With thousands of people still trapped there, the Syrian regime resumed bombing rebels’ shrinking swath of Aleppo on Wednesday morning after what had been a night of calm, quashing hopes that the brutal aerial bombardment might finally be over under a ceasefire put in place the previous afternoon.
Both sides blamed each other for the resumption violence. Syrian state TV said rebel rockets had killed seven people in the much larger government-held portion of Aleppo, bringing the response from the military.
Activists and opposition members, however, said the bombs began falling again unprompted on what remained of their eastern Aleppo bastion.
The bombing stopped Tuesday afternoon after Russia announced the fight for Aleppo over. Russia said it had not conducted any of the airstrikes on eastern Aleppo on Wednesday, saying its aerial campaign ended on Oct. 28.
Russia’s U.N. Ambassador Vitaly Churkin said Tuesday, near the end of an emergency meeting of the U.N. Security Council, that “according to the latest information that we received in the last hour, military actions in eastern Aleppo are over.”
He said that as a result, “there is no issue of some cessation of hostilities, or some special humanitarian operation... the Syrian government has re-established control over eastern Aleppo.”
The United Nations estimates that some 50,000 civilians remain holed-up in the tiny rebel territory. U.N. envoy for Syria, Staffan de Mistura, said Tuesday that anti-government armed groups still control an estimated 1.9 square miles in eastern Aleppo. He said the number of fighters was estimated to be about 1,500.
Civilians and activists have made dozens of emotional appeals -- many of them in English -- in videos posted to social media. They’ve billed some of the video appeals, which cannot be independently verified by CBS News, as final farewells to the world.
“We are facing one of the most difficult times or the most serious or the most horrible massacres that is in that new history,” said activist Abdulhafi Alhamdo, from eastern Aleppo.
Zouhir al-Shimale, another activist in the opposition enclave, said on Wednesday morning, as explosions could be heard out of his window, that he had counted more than 50 artillery strikes. “We don’t know if there’s casualties yet or not.” He tweeted not long after that there were casualties, including women and children. Again, his reports could not be independently verified.
Two of the most prominent civilian voices to emerge from shell-shocked east Aleppo have been 7-year-old Bana Alabed and her mother Fatemah. Their harrowing accounts on Twitter of life under fire have been widely shared, but dismissed as propaganda by the Assad regime.
On Wednesday, the mother appealed directly to U.S. ally and Assad foe Turkey, asking what had happened to the ceasefire.

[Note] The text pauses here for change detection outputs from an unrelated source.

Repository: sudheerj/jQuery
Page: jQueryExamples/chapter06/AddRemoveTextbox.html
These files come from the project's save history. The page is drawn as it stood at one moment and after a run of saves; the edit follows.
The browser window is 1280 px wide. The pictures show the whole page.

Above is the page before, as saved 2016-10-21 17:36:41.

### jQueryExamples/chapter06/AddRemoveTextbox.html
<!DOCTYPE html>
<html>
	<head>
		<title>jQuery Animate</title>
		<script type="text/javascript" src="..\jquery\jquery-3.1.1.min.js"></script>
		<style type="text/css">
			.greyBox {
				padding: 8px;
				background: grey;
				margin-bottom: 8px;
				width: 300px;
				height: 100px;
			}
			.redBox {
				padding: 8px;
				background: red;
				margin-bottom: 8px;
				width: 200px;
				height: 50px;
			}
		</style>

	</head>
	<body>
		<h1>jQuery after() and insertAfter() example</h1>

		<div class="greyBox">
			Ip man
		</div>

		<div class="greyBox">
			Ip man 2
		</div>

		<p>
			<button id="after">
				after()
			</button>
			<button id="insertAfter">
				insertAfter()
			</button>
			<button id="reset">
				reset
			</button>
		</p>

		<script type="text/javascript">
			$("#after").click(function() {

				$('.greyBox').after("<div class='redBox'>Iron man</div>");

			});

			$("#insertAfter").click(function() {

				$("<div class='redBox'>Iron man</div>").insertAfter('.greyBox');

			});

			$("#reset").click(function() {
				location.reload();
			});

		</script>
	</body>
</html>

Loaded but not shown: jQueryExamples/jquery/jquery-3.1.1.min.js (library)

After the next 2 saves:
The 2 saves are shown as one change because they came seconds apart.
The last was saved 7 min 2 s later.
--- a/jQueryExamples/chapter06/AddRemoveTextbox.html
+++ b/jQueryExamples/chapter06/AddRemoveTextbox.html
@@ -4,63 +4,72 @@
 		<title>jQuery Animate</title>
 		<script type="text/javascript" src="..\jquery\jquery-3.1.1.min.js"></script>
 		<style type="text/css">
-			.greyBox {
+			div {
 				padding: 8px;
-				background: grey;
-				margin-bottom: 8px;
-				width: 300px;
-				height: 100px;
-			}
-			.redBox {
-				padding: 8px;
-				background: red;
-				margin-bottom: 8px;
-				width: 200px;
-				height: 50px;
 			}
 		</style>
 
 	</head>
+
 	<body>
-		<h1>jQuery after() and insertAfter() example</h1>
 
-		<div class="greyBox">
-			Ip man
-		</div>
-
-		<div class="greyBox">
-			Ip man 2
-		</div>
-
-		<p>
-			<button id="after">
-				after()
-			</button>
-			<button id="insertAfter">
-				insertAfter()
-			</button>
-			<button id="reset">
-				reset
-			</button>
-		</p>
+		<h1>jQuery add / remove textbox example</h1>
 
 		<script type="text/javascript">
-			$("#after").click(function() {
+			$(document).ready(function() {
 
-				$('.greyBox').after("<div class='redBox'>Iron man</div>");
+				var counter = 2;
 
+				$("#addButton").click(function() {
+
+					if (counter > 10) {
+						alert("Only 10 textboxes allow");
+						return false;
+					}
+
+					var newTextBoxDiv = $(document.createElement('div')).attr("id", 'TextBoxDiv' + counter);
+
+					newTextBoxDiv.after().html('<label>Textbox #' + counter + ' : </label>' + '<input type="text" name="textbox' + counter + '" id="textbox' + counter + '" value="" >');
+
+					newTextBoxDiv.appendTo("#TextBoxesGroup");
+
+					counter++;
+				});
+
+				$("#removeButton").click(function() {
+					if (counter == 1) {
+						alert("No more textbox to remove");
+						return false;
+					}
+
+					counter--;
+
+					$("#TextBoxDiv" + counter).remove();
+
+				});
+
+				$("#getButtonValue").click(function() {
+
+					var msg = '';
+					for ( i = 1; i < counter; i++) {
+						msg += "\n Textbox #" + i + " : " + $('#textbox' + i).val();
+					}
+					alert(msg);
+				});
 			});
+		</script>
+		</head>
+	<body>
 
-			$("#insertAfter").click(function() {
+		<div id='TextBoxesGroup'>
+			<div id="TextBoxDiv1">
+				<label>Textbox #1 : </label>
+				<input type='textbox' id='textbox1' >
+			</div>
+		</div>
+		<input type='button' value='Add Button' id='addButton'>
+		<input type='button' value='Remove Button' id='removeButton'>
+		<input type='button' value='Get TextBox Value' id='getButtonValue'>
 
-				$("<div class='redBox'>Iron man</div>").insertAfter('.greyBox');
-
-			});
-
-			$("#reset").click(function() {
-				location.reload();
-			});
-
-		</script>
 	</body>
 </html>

The foreign minister of Turkey, which has been accused by Russia and the Syrian government of supporting terrorist groups in the war along with the U.S. and its other allies, replied directly.
With the quiet overnight, a long line of government buses (most bedecked at the front with Assad’s portrait) had formed on the edge of the rebel-held patch, ready to take evacuees away. The government had promised safe passage for rebel fighters and their families to other opposition-held areas under the ceasefire reached Tuesday.
The mass bus evacuations were meant to begin at 5 a.m. local time, but were delayed without explanation shortly before reports of the renewed bombing began to surface. Various reports suggested as many as 6,000 people had made it out of eastern Aleppo by Wednesday morning, but it was unclear whether any of the corridors out of the city remained open.
CBS News correspondent Holly Williams says that after four years of fighting in what was once Syria’s most populous city -- home to 2 million people, a center of ancient civilization now bludgeoned by a barbaric war -- the Assad regime has all but won back Aleppo from the rebels.
It has done so, notes Williams, with total disregard for civilian life. The Syrian government has indiscriminately killed its own people.
And Syria has won this victory with the backing of Russia and Iran, which America’s ambassador to the United Nations addressed yesterday, asking the countries’ diplomats publicly if they were “truly incapable of shame.”
“Is there literally nothing that can shame you? Is there no act of barbarism against civilians, no execution of a child that gets under your skin?” Samantha Power asked of Assad and his allies.
“We appear to be witnessing nothing less than an all-out effort by the Syrian government and its allies to end the country’s internal conflict through a total, uncompromising military victory,” U.N. Secretary-General Ban Ki-moon said Tuesday, adding that he did “not accept recent statements by the Syrian Government and Russian Ministry of Defense” that there were no humanitarian organizations present in eastern Aleppo.
Assad himself accused the U.S. and its allies of pushing for a ceasefire in Aleppo just to save the lives of “terrorists.” He spoke to the Russia Today channel in excerpts of an interview aired Wednesday.
Assad said the ceasefire, brokered by the U.S. and Turkey, was intended only to stop his government’s advance and “keep the terrorists and save them.”
With the resumption of bombing in what’s left of the opposition stronghold on Wednesday, it was clear the shaming tactics tried at the United Nations the previous day had fallen on deaf ears, and that the punishment would continue.